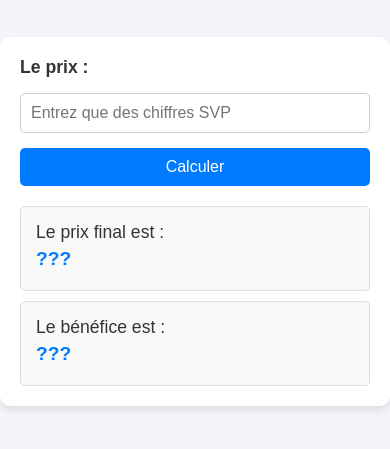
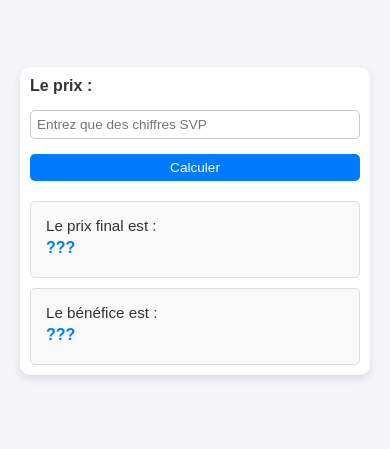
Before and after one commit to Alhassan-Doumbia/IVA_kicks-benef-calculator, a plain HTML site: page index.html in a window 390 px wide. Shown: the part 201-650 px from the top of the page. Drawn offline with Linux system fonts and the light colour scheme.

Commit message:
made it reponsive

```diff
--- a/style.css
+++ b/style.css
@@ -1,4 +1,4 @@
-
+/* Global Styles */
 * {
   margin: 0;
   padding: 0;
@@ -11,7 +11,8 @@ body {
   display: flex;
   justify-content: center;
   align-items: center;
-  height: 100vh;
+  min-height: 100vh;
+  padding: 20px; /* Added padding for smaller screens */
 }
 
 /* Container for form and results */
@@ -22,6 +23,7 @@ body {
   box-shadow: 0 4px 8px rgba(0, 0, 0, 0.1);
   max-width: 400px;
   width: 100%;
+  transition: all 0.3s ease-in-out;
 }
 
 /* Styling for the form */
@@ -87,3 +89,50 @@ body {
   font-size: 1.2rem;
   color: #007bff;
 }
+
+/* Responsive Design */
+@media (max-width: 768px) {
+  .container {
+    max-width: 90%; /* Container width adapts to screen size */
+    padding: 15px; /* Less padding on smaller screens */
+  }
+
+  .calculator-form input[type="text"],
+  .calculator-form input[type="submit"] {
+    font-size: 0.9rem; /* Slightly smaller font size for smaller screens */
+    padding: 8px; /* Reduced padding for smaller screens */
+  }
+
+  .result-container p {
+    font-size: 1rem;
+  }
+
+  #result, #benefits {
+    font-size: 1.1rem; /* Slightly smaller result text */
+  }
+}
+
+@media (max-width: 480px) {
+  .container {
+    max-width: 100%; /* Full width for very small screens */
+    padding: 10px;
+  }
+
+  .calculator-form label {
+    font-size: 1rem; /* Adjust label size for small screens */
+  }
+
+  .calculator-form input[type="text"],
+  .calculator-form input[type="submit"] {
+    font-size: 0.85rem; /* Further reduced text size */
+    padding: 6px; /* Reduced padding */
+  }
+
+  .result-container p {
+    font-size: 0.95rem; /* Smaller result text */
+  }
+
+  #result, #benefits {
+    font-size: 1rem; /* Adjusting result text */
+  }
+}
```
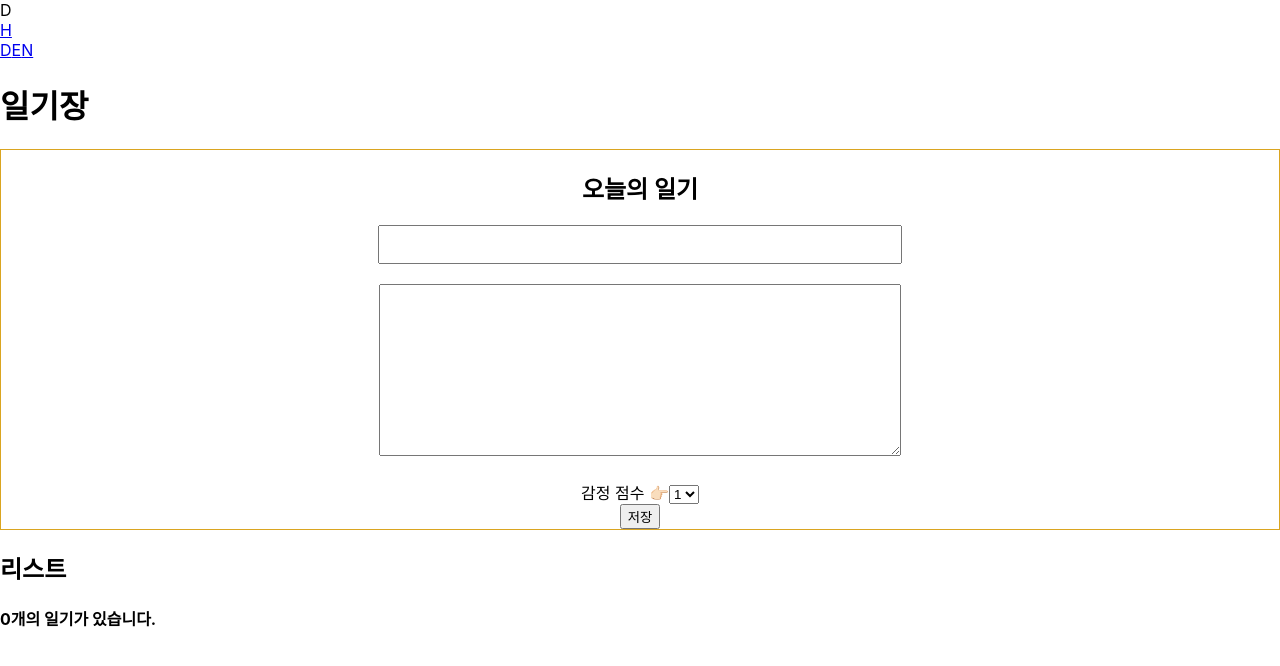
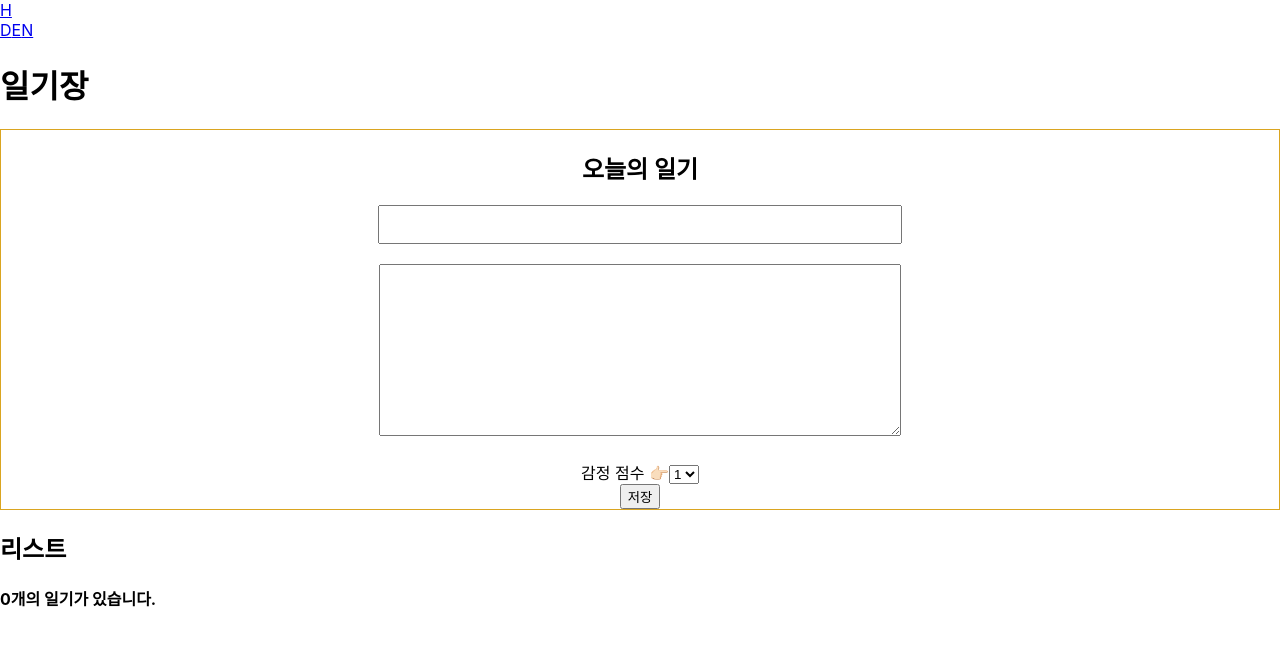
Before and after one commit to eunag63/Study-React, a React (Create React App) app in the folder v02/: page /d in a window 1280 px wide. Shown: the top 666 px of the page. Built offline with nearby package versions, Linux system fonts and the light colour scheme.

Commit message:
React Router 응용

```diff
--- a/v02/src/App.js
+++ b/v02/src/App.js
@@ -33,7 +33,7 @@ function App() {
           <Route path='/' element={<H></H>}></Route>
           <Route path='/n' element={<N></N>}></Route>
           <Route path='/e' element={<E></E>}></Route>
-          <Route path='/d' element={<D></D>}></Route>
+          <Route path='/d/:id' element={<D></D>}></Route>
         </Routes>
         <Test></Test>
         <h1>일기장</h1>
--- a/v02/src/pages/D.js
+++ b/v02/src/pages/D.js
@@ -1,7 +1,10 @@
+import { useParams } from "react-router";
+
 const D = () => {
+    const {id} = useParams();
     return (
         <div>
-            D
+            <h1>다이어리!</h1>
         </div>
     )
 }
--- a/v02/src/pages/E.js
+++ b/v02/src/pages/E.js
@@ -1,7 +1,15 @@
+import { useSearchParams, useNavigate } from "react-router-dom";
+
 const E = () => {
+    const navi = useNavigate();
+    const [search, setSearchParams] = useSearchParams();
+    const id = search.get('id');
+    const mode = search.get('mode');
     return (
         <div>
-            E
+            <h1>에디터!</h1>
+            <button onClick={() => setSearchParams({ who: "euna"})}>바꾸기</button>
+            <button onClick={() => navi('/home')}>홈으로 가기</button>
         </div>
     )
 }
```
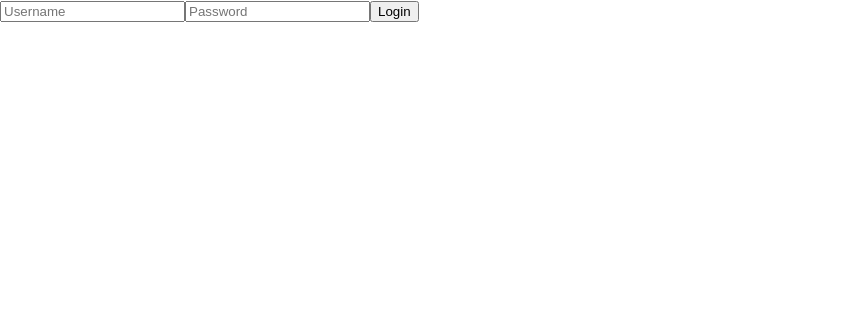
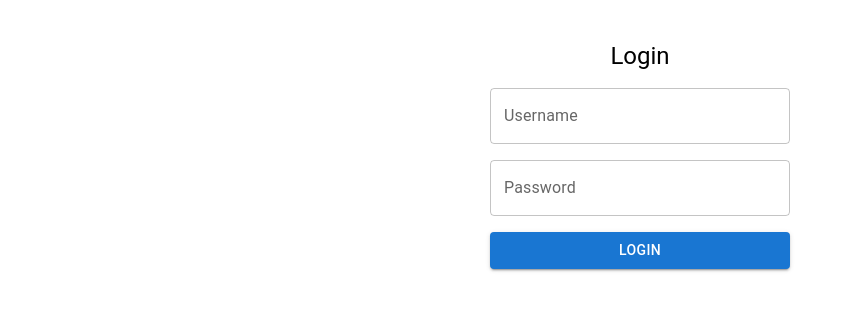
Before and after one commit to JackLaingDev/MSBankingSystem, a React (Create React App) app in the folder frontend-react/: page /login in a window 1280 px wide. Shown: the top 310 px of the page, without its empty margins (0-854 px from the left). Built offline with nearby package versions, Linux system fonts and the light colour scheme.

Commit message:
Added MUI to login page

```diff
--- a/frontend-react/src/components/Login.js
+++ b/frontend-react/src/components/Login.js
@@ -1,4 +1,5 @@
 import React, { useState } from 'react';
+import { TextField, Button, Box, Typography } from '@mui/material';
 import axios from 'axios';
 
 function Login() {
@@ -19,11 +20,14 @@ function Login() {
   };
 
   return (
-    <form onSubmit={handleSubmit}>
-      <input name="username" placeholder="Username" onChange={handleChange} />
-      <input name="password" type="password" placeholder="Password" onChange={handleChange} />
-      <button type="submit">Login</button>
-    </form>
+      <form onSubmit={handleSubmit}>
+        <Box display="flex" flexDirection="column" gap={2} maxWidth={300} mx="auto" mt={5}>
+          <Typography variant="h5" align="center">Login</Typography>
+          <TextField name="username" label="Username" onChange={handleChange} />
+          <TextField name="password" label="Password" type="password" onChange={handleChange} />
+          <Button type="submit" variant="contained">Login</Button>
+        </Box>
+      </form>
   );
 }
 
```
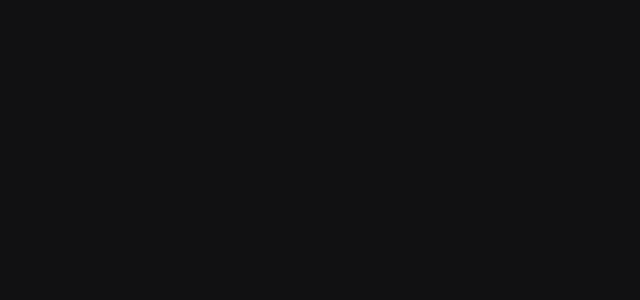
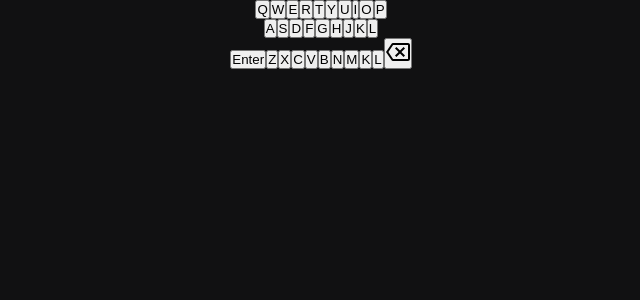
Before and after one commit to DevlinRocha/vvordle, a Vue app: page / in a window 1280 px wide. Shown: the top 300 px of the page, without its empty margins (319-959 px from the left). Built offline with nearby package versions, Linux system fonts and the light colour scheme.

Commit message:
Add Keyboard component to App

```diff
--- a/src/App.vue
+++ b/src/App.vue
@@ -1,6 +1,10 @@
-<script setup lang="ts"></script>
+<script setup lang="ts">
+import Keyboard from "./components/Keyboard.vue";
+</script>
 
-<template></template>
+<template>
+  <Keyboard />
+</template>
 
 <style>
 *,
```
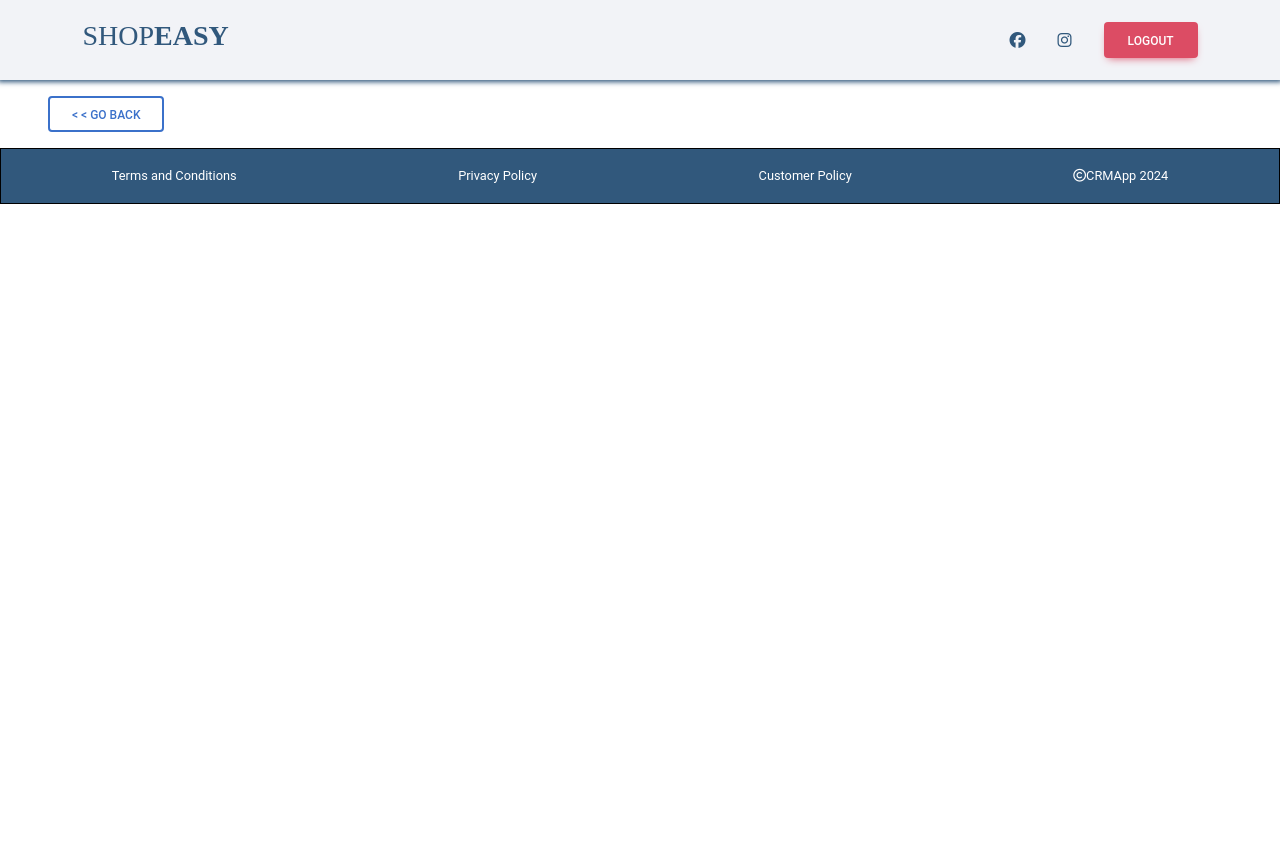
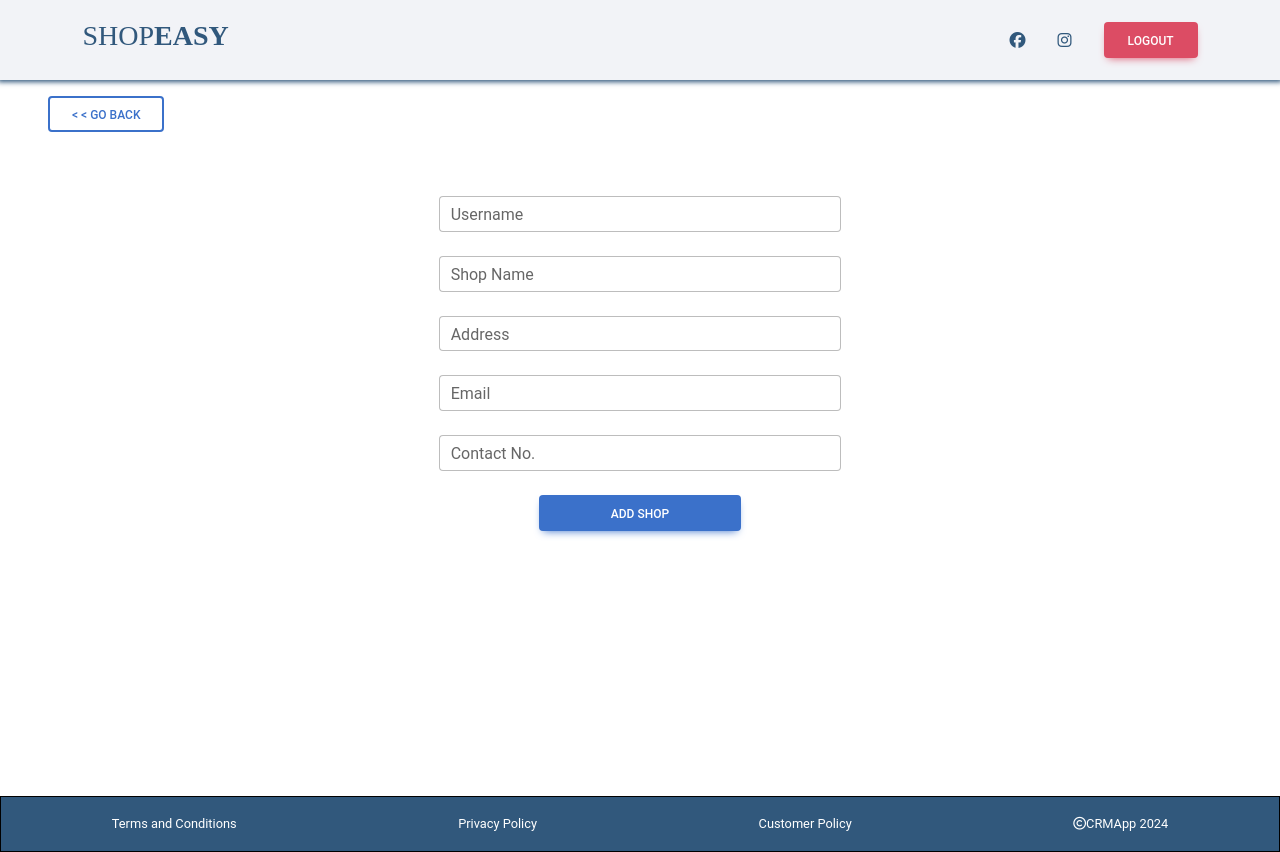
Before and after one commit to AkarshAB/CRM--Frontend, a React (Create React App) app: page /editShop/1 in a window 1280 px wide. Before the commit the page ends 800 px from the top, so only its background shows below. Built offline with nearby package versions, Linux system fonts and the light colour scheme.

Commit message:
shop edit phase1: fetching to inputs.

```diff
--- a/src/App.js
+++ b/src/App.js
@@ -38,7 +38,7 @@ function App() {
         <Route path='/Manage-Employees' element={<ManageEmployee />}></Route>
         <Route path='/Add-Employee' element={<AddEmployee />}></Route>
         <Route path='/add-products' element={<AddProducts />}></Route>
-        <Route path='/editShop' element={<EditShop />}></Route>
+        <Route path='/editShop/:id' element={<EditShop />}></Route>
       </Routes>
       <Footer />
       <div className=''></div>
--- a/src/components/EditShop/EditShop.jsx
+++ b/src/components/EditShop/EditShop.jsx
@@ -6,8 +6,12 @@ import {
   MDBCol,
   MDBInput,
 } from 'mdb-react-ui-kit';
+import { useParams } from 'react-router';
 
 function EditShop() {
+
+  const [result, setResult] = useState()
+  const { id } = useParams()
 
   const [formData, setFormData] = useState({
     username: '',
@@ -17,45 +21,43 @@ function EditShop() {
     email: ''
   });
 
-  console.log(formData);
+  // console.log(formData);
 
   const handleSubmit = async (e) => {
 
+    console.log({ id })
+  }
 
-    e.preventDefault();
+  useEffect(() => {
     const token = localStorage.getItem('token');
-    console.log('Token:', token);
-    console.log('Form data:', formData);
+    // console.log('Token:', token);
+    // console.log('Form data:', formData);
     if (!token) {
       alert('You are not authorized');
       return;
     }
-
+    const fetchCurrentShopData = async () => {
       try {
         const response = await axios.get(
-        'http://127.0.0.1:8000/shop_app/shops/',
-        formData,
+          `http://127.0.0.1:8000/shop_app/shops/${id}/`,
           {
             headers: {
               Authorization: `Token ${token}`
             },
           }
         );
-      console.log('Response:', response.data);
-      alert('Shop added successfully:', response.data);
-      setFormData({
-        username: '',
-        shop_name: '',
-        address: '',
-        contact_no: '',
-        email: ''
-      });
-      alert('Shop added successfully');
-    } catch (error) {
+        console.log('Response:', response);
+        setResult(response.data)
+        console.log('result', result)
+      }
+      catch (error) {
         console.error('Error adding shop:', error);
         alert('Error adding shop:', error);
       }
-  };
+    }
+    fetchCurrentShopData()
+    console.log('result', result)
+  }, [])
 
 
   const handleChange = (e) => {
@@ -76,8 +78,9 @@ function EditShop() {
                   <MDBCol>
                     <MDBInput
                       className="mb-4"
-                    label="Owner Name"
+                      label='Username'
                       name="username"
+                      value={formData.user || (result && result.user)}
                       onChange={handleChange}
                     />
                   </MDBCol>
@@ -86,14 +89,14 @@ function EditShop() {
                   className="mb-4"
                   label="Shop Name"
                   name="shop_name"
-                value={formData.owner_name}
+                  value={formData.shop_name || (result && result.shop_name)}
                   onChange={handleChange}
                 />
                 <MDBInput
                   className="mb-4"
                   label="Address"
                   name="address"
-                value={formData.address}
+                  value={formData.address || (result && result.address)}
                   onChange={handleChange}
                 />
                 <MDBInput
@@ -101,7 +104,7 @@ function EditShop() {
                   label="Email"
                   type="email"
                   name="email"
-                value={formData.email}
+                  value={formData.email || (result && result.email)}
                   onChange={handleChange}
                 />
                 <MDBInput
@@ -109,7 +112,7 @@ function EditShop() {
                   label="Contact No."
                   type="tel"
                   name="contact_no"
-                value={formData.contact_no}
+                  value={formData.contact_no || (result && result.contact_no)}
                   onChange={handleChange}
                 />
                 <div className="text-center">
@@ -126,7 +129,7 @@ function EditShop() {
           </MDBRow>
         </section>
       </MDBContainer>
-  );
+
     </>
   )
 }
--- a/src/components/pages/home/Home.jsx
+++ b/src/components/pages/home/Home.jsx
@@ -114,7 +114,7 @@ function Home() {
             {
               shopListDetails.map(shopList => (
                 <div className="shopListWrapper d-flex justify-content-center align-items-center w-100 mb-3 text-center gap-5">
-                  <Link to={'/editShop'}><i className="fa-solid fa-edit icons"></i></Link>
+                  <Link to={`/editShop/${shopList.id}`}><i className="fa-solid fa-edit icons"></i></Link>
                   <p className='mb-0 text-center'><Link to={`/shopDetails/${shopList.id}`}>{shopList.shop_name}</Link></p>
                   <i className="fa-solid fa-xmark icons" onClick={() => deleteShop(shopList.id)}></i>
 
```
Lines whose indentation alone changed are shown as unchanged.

What is expected. Looking at the material above, how many lines hold the word "import"? Only the number, please.

Solution. 8